Lee University's faculty and staff Cultural Diversity Committee will host a series of events beginning Jan. 22, commemorating the work, theology, and philosophy of Dr. Martin Luther King, Jr. The events will consist of lectures, MLK-themed chapel services, film showings, and multiple panels.
“These events are an invitation for the Lee and Cleveland community to more deeply understand the interconnectedness between racial justice and the central tenets of the Christian faith,” said Dr. Mary McCampbell, associate professor of humanities at Lee. “Dr. King reminded us that ‘injustice anywhere is a threat to justice everywhere,’ so as brothers and sisters in Christ, we must be willing to ‘mourn with those who mourn’ and carry one another’s burdens in the name of Christ.”

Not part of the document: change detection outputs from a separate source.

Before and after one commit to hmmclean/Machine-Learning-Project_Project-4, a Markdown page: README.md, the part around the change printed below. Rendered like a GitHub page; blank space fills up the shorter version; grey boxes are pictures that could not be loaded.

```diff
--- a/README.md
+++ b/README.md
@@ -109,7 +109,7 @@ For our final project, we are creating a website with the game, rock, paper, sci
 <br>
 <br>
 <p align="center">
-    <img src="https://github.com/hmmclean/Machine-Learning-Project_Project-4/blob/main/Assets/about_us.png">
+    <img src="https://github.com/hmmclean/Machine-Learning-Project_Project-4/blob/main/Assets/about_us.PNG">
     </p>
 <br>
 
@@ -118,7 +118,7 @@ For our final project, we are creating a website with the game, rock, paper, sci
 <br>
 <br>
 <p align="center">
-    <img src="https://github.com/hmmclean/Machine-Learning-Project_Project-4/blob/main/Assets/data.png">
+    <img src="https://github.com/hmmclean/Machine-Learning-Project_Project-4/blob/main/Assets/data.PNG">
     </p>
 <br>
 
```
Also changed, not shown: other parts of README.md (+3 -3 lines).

During MLK week, the Conn Center chapel services will focus on racial justice issues. On Tuesday, Jan. 22, Lee University Campus Pastor Rob Fultz and Reverend Harold Bare from Covenant Church in Charlottesville, Virginia, will speak. On Thursday, Jan. 24, Reverend Kevin Smith of New City Fellowship in Chattanooga will speak on the biblical imperatives of racial reconciliation.

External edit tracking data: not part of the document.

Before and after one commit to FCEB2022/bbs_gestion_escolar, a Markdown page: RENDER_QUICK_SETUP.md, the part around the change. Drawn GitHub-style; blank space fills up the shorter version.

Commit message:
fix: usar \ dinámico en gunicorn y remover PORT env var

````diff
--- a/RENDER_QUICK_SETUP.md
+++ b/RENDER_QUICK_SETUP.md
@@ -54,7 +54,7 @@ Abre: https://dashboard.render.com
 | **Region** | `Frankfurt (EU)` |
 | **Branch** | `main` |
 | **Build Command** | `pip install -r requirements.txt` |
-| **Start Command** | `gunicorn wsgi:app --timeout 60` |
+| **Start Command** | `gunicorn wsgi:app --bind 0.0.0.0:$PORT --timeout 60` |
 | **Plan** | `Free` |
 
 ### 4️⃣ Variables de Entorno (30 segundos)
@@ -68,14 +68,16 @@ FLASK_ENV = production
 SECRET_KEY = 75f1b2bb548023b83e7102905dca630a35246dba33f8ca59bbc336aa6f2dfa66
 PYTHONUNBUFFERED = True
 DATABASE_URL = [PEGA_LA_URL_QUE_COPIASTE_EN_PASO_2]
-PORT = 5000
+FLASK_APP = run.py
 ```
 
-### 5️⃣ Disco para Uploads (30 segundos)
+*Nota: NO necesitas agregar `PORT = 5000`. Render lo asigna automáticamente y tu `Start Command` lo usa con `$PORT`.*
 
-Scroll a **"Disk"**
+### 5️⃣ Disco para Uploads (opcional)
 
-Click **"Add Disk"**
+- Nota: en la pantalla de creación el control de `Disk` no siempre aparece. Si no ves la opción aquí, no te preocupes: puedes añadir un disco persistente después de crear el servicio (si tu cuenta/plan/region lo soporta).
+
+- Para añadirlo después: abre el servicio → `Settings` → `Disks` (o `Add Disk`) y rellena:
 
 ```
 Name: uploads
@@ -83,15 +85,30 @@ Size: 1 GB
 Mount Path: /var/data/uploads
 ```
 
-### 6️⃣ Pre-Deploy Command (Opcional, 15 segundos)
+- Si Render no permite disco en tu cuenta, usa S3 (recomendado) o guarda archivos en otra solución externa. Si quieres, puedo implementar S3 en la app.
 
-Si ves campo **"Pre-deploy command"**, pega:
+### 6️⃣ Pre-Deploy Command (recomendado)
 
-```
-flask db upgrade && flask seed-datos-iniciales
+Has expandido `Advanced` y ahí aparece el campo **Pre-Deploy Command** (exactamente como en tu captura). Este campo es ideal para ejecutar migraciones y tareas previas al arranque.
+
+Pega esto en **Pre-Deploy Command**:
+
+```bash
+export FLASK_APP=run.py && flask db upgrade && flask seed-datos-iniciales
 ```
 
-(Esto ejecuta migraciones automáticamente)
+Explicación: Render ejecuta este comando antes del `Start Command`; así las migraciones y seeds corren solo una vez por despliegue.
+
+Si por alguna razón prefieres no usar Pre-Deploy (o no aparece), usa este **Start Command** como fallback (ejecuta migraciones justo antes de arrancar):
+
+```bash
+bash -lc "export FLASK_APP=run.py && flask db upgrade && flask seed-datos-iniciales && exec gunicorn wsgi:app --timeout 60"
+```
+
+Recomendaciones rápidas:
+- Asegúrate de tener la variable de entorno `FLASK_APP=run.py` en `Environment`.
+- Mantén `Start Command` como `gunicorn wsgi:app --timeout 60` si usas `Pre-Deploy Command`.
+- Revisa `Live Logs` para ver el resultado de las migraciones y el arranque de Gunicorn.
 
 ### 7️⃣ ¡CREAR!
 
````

A panel discussion, “The Hidden Burden of Racial Trauma,” will be held on Tuesday, Jan. 22, at 7 p.m. in the Johnson Lecture Hall, located in the Humanities Center. The panel will focus on the ways in which the traumatic events of American history are still affecting the collective and individual psyches of Americans of all races. Donivan Brown, co-director of the “Office of Truth, Lament, and Repair” for The Mission Chattanooga will act as panel facilitator. He makes the argument that all Americans have inherited the impact of unjust actions and systems in our nation’s history and that these traumas look different along racial lines.

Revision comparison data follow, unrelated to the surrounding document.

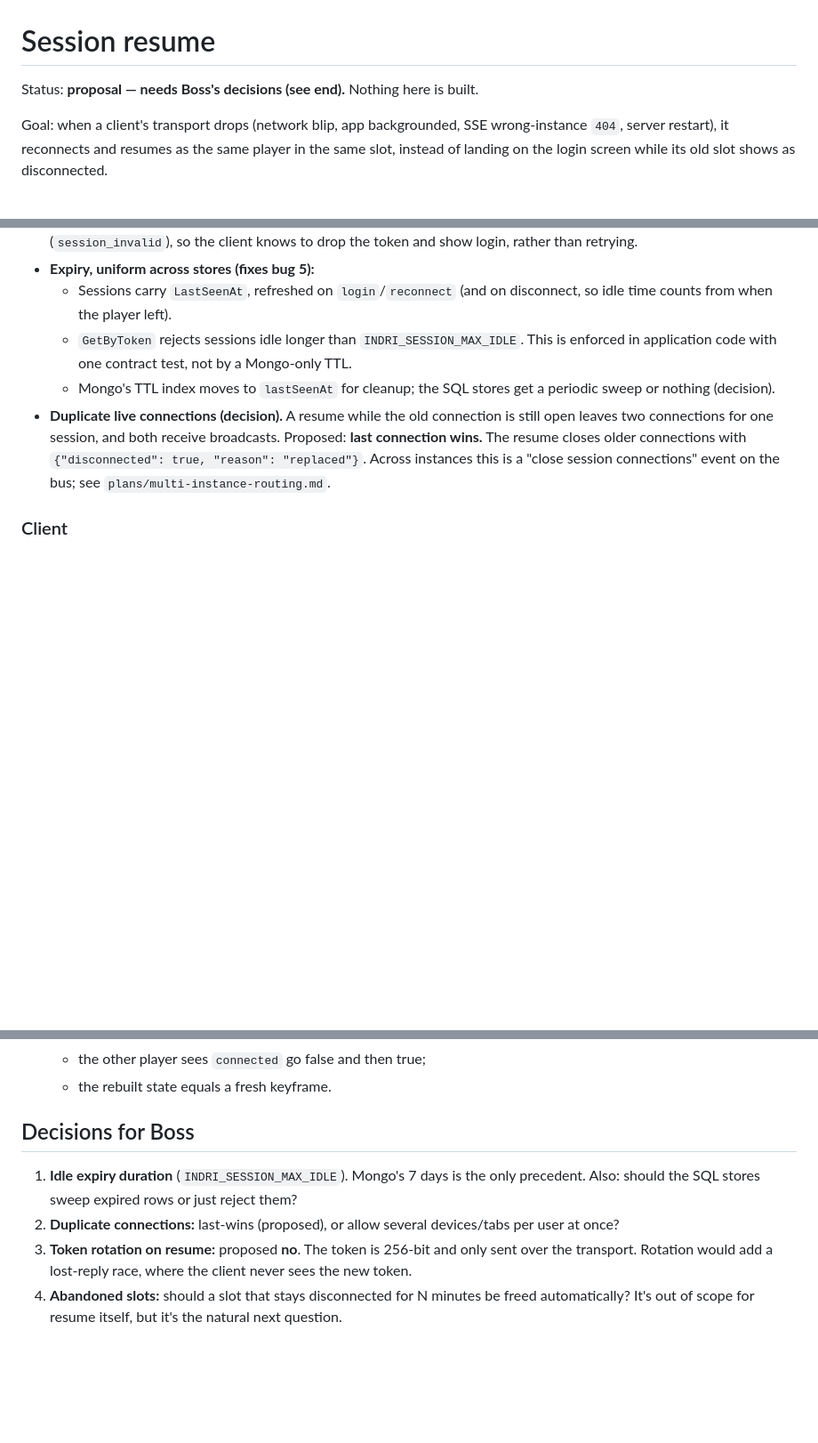
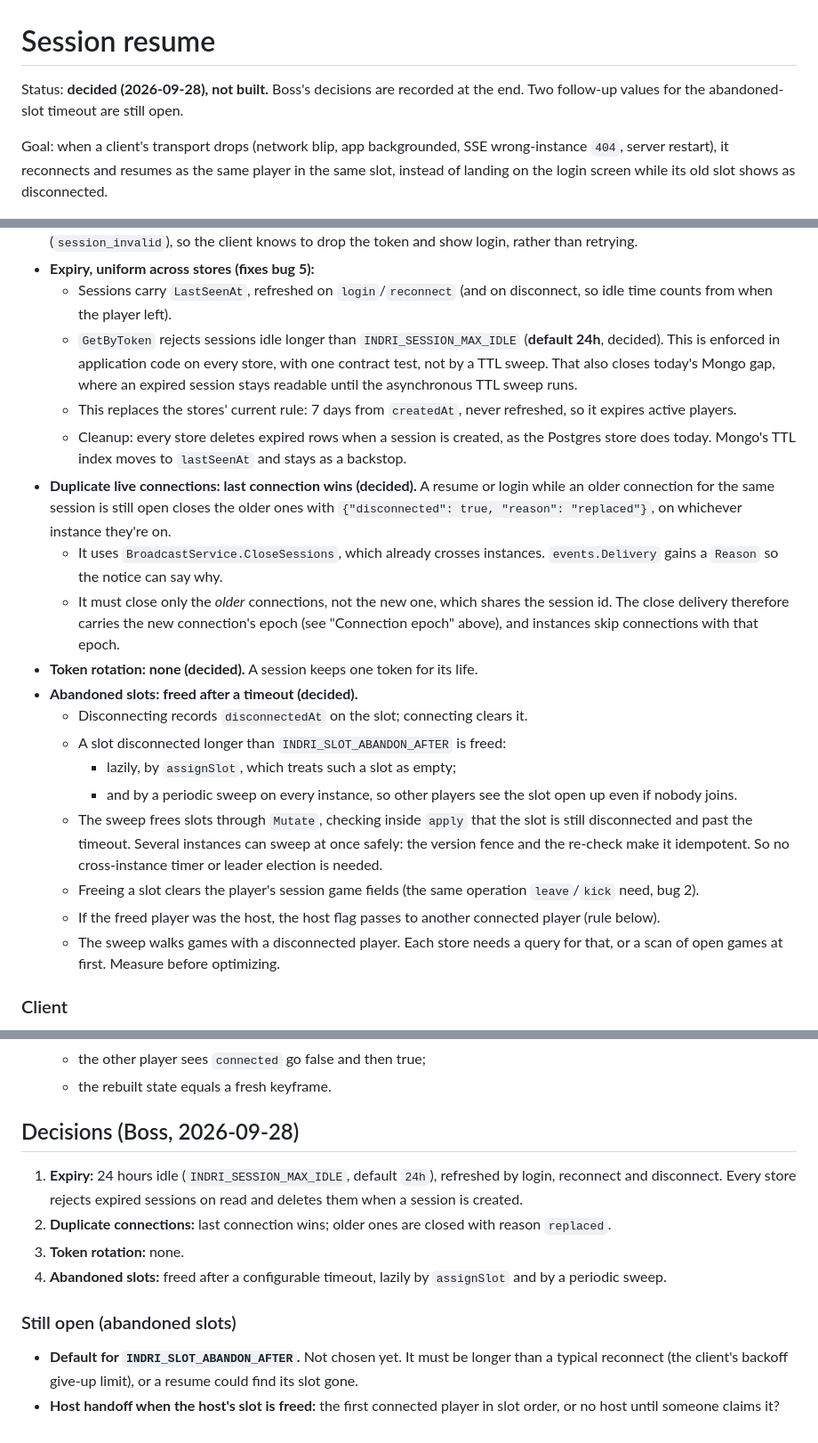
Before and after one commit to robbiebyrd/indri, a Markdown page: plans/session-resume.md, 3 parts joined by grey strips. Shown at 89% size. GitHub-like rendering; blank space fills up the shorter version.

Commit message:
docs(plans): record Boss's session-resume decisions and the abandoned-slot design

```diff
--- a/plans/session-resume.md
+++ b/plans/session-resume.md
@@ -1,6 +1,7 @@
 # Session resume
 
-Status: **proposal — needs Boss's decisions (see end).** Nothing here is built.
+Status: **decided (2026-09-28), not built.** Boss's decisions are recorded at the end. Two follow-up
+values for the abandoned-slot timeout are still open.
 
 Goal: when a client's transport drops (network blip, app backgrounded, SSE wrong-instance `404`,
 server restart), it reconnects and resumes as the same player in the same slot, instead of landing on
@@ -78,15 +79,37 @@ the login screen while its old slot shows as disconnected.
 - **Expiry, uniform across stores (fixes bug 5):**
   - Sessions carry `LastSeenAt`, refreshed on `login`/`reconnect` (and on disconnect, so idle time
     counts from when the player left).
-  - `GetByToken` rejects sessions idle longer than `INDRI_SESSION_MAX_IDLE`. This is enforced in
-    application code with one contract test, not by a Mongo-only TTL.
-  - Mongo's TTL index moves to `lastSeenAt` for cleanup; the SQL stores get a periodic sweep or
-    nothing (decision).
-- **Duplicate live connections (decision).** A resume while the old connection is still open leaves
-  two connections for one session, and both receive broadcasts. Proposed: **last connection wins.** The
-  resume closes older connections with `{"disconnected": true, "reason": "replaced"}`. Across
-  instances this is a "close session connections" event on the bus; see
-  `plans/multi-instance-routing.md`.
+  - `GetByToken` rejects sessions idle longer than `INDRI_SESSION_MAX_IDLE` (**default 24h**, decided).
+    This is enforced in application code on every store, with one contract test, not by a TTL sweep.
+    That also closes today's Mongo gap, where an expired session stays readable until the asynchronous
+    TTL sweep runs.
+  - This replaces the stores' current rule: 7 days from `createdAt`, never refreshed, so it expires
+    active players.
+  - Cleanup: every store deletes expired rows when a session is created, as the Postgres store does
+    today. Mongo's TTL index moves to `lastSeenAt` and stays as a backstop.
+- **Duplicate live connections: last connection wins (decided).** A resume or login while an older
+  connection for the same session is still open closes the older ones with
+  `{"disconnected": true, "reason": "replaced"}`, on whichever instance they're on.
+  - It uses `BroadcastService.CloseSessions`, which already crosses instances. `events.Delivery` gains
+    a `Reason` so the notice can say why.
+  - It must close only the *older* connections, not the new one, which shares the session id. The
+    close delivery therefore carries the new connection's epoch (see "Connection epoch" above), and
+    instances skip connections with that epoch.
+- **Token rotation: none (decided).** A session keeps one token for its life.
+- **Abandoned slots: freed after a timeout (decided).**
+  - Disconnecting records `disconnectedAt` on the slot; connecting clears it.
+  - A slot disconnected longer than `INDRI_SLOT_ABANDON_AFTER` is freed:
+    - lazily, by `assignSlot`, which treats such a slot as empty;
+    - and by a periodic sweep on every instance, so other players see the slot open up even if nobody
+      joins.
+  - The sweep frees slots through `Mutate`, checking inside `apply` that the slot is still
+    disconnected and past the timeout. Several instances can sweep at once safely: the version fence
+    and the re-check make it idempotent. So no cross-instance timer or leader election is needed.
+  - Freeing a slot clears the player's session game fields (the same operation `leave`/`kick` need,
+    bug 2).
+  - If the freed player was the host, the host flag passes to another connected player (rule below).
+  - The sweep walks games with a disconnected player. Each store needs a query for that, or a scan of
+    open games at first. Measure before optimizing.
 
 ### Client
 
@@ -161,12 +184,19 @@ login screen.
    - the other player sees `connected` go false and then true;
    - the rebuilt state equals a fresh keyframe.
 
-## Decisions for Boss
+## Decisions (Boss, 2026-09-28)
 
-1. **Idle expiry duration** (`INDRI_SESSION_MAX_IDLE`). Mongo's 7 days is the only precedent. Also:
-   should the SQL stores sweep expired rows or just reject them?
-2. **Duplicate connections:** last-wins (proposed), or allow several devices/tabs per user at once?
-3. **Token rotation on resume:** proposed **no**. The token is 256-bit and only sent over the
-   transport. Rotation would add a lost-reply race, where the client never sees the new token.
-4. **Abandoned slots:** should a slot that stays disconnected for N minutes be freed automatically? It's
-   out of scope for resume itself, but it's the natural next question.
+1. **Expiry:** 24 hours idle (`INDRI_SESSION_MAX_IDLE`, default `24h`), refreshed by login, reconnect
+   and disconnect. Every store rejects expired sessions on read and deletes them when a session is
+   created.
+2. **Duplicate connections:** last connection wins; older ones are closed with reason `replaced`.
+3. **Token rotation:** none.
+4. **Abandoned slots:** freed after a configurable timeout, lazily by `assignSlot` and by a periodic
+   sweep.
+
+### Still open (abandoned slots)
+
+- **Default for `INDRI_SLOT_ABANDON_AFTER`.** Not chosen yet. It must be longer than a typical
+  reconnect (the client's backoff give-up limit), or a resume could find its slot gone.
+- **Host handoff when the host's slot is freed:** the first connected player in slot order, or no host
+  until someone claims it?
```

Additional panel participants include Dr. Heather Dryden, trauma therapist; Nesha Evans, academic administrator at Chattanooga State; Dr. Kirstee Williams, therapist and associate professor of psychology at Lee; Rachel Tolliver, psychiatric nurse and lecturer in nursing at Lee; and Dr. Ludine Pierre, trauma therapist.
Events to honor MLK’s spiritual and academic legacy will continue throughout the semester. On Feb. 26, a lecture, “Looking Justly: Race, Gender, and Photography,” will be given by Dr. Elissa Weichbrodt, assistant professor of art at Covenant College.
On March 18, there will be a lecture and discussion over the history and impact of confederate monuments and the confederate flag. Dr. Andrew Bledsoe, assistant professor of history at Lee, and Indyasia Fowler, a graduate of Lee, will lead the discussion.
Several film showings and discussions, as well as a panel discussion on racial reconciliation, will also take place later this spring.
All events are free and open to the public.
For more information, contact Dr. McCampbell at 614-8353 or email@example.com.